Flash flooding and landslides are expected, with a total rainfall of 10 to 15 inches, while certain areas of Hawaii can be flooded with more than 20 inches of rain. "Large and potentially damaging surf" will affect the exposed shores facing west, south and east, the NWS said.
Hawaii Public Radio has a list of emergency numbers and guides for Hawaii residents preparing for the storm.
The Mayor of Hawaii, Harry Kim, declared a state of emergency on Tuesday morning on the Big Island.
Gov. David Ige signed an emergency announcement Tuesday to "alleviate catastrophe, loss and suffering" caused by the hurricane. It explains counties of "Hawai'i, Maui, Kalawao, Kaua, and the city and county of Honolulu disaster areas for the purpose of implementing emergency management functions," said his office.

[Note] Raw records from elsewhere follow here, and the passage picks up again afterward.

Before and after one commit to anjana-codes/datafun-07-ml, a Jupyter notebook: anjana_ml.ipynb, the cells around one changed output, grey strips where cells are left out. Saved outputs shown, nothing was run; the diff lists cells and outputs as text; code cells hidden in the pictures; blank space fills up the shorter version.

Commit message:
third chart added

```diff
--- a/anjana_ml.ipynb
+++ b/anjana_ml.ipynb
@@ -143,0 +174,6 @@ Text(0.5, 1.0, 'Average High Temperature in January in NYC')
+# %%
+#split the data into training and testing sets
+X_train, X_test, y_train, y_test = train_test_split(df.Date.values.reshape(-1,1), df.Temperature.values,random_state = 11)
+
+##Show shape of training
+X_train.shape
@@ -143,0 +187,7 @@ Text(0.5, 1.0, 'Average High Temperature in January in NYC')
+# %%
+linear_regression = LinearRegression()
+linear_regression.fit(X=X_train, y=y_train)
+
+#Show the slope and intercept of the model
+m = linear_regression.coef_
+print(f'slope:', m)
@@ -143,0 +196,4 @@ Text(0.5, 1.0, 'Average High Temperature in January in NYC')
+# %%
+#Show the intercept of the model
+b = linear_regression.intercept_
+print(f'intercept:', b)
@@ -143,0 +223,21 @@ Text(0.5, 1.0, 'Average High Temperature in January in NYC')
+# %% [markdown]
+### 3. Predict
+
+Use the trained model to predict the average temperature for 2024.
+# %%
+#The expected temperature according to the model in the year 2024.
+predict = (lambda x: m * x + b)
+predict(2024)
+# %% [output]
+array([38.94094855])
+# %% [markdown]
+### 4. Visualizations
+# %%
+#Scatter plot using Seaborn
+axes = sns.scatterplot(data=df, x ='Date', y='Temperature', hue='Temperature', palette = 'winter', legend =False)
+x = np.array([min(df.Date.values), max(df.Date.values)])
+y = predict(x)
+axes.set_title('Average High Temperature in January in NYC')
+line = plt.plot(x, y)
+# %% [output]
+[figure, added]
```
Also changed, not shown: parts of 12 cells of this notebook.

"Hurricane Lane is not a well-behaved hurricane," Ige said in a statement on Tuesday. "I have not seen such dramatic changes in the prediction as I have seen in this storm, and I urge our residents and visitors to take this threat seriously and prepare for a significant impact."
The state offices on Hawaii Island and Maui remain closed Wednesday through Friday as the governor announced that non-state employees in both counties should be put on administrative retirement.
All public and charter schools in the two counties closed Wednesday, until further notice, said the Hawaii State Department of Education.
Long-time residents of Hawaii were reminded of the destruction caused by Hurricane Iniki in 1992, according to Hawaii News Now, on Kauai Island in September of that year as a Category 4 storm at 145 mph Winds hit.
This storm killed six people and caused $ 1.8 billion in damage, including food crops, destroying or destroying thousands of homes and buildings.
"Many people compare the similarities between Iniki and Lane," said Kauai resident Mike Miranda to the AP. "I remember how little rain fell, but I remember that the wind was the strongest force of nature I've ever seen, and probably the scariest sounds I've ever heard in my life," he said ,